MISSOULA — The Montana Museum of Art and Culture (MMAC) on the University of Montana campus is currently in its first phase of construction.
Replacing a parking lot on the north side of campus next to the Adams Center, the $15 million building will house the largest public art collection in the state.
Currently, most of the collection is hidden in a vault under the Social Sciences building. Museum director Rafael Chacon said cleaning, cataloging and moving the more than 12,000 works of art would be a colossal undertaking.
“We find objects that are undocumented all the time,” Chacon said. “I can only imagine that as we begin this whole process of moving the entire collection, it will happen much more frequently.”

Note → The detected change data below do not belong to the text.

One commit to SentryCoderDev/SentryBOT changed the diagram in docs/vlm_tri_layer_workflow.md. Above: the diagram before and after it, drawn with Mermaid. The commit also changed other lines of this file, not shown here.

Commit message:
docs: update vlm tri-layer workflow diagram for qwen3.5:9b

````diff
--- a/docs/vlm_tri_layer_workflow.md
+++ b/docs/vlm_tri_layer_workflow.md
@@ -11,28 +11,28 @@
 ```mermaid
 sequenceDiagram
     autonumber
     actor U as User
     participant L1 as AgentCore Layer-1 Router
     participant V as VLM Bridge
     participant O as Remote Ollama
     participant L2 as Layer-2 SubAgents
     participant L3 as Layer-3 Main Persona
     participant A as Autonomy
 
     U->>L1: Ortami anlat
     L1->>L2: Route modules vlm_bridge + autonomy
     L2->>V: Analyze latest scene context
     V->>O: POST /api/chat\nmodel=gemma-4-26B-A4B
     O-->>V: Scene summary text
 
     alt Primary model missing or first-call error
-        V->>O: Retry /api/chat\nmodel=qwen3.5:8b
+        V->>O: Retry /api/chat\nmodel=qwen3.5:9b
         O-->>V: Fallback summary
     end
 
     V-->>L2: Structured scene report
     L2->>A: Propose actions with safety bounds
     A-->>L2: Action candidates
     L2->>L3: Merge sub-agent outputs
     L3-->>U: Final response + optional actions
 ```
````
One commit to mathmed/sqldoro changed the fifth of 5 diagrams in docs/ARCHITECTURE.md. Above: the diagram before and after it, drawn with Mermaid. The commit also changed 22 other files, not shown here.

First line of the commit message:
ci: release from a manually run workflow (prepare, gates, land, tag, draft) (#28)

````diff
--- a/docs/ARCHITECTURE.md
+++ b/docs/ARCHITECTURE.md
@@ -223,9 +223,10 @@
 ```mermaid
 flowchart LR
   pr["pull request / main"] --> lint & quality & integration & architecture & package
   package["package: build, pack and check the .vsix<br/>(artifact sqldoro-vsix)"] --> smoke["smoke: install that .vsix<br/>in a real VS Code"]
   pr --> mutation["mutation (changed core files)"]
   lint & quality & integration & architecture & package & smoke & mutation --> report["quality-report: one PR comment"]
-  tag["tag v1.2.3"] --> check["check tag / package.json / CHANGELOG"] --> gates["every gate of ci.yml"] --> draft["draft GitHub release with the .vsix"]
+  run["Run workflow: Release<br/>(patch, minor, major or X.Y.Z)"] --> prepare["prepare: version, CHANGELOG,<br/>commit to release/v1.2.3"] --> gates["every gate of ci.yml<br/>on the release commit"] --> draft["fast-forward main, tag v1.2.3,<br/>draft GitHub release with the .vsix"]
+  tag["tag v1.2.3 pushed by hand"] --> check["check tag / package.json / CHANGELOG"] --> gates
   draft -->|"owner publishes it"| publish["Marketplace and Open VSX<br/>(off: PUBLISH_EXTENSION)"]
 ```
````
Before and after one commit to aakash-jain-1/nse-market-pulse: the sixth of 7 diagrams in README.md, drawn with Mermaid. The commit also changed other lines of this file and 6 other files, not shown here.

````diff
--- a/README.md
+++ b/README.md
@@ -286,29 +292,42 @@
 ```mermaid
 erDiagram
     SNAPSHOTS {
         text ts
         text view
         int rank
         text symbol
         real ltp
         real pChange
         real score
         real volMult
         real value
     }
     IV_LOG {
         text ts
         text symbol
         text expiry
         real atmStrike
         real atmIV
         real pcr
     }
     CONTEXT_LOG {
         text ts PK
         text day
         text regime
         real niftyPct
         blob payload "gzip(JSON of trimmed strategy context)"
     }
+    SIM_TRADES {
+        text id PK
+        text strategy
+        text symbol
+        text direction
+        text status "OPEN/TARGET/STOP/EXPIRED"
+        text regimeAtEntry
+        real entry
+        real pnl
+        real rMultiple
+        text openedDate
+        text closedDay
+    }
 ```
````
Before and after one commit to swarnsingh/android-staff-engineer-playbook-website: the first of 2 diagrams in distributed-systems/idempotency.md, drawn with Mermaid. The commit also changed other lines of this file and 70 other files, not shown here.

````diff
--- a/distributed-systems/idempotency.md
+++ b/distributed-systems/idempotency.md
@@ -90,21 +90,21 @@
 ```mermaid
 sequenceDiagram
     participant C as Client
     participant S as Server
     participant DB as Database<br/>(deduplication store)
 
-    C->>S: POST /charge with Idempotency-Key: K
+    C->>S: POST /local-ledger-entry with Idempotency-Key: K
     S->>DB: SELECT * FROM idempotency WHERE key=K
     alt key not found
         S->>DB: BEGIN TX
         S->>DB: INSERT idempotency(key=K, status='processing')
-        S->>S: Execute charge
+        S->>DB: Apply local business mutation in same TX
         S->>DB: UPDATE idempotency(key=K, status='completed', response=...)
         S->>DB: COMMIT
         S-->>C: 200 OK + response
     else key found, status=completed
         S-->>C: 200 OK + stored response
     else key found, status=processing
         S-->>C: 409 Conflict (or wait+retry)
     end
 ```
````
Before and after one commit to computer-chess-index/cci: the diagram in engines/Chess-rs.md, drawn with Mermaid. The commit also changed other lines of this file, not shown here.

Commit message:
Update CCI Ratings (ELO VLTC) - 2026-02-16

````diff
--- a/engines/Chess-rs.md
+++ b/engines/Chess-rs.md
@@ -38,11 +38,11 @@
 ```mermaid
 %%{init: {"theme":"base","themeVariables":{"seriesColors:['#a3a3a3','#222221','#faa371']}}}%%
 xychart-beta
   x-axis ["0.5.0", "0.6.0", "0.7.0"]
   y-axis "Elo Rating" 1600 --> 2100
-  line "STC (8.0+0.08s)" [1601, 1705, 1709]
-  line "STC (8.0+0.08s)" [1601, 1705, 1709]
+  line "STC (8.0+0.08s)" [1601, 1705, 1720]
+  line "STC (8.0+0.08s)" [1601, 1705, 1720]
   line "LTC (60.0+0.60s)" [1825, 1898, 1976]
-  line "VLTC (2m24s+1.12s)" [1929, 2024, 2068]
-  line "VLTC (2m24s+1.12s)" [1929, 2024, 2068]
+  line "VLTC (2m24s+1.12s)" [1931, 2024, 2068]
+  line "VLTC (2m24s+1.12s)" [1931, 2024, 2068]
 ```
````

The university began collecting art 127 years ago for students to study, but the catalog is inconsistent, using paper labels, spreadsheets and modern datasets. Chacon said the vault is full of pieces the public deserves to see.
“As I walk down these aisles and handle these works of art, I am constantly aware that someone is communicating to me through time,” Chacon said. “And that’s a really powerful thing.”
The new museum will have three levels, with the ground floor having open classroom space and public access to the collection. The upper floor will host rotating exhibits from the permanent collection. Additionally, a greenway reaching the Clark Fork River is included in the plans, creating a row of entertainment venues on the north side of campus.
In the current installation, Chacon estimates that 2% of the collection is on display and says the ultimate goal is to make every artwork accessible.
“There’s no point in having an amazing collection if you can’t share it, educate with it if you can’t actually talk to people about it,” Chacon said. “The new facility will actually allow us to do that.”
The museum is scheduled to officially open in fall 2023, but Chacon said the process of finding qualified help to move the collection has already begun.
The current museum location will be closed in January to make way for the transition. Each item will need to be cleaned, photographed, cataloged and packed before being moved. Chacon added that the task will be a rewarding challenge.
“This is a unique opportunity for the institution,” Chacon said. “It’s also a unique opportunity for me. Working with a team of people, processing that collection, making new discoveries, managing each piece of art – it’s a humbling process.”
The new facility was privately funded through donations, and Chacon insisted there would be no admission fee. MMAC is always looking for additional funds to pay for more staff. Chacon said he hopes tourists and community members find a way to make a special connection with the museum.
If you want to be part of the transition to the new museum, visit the MMAC website.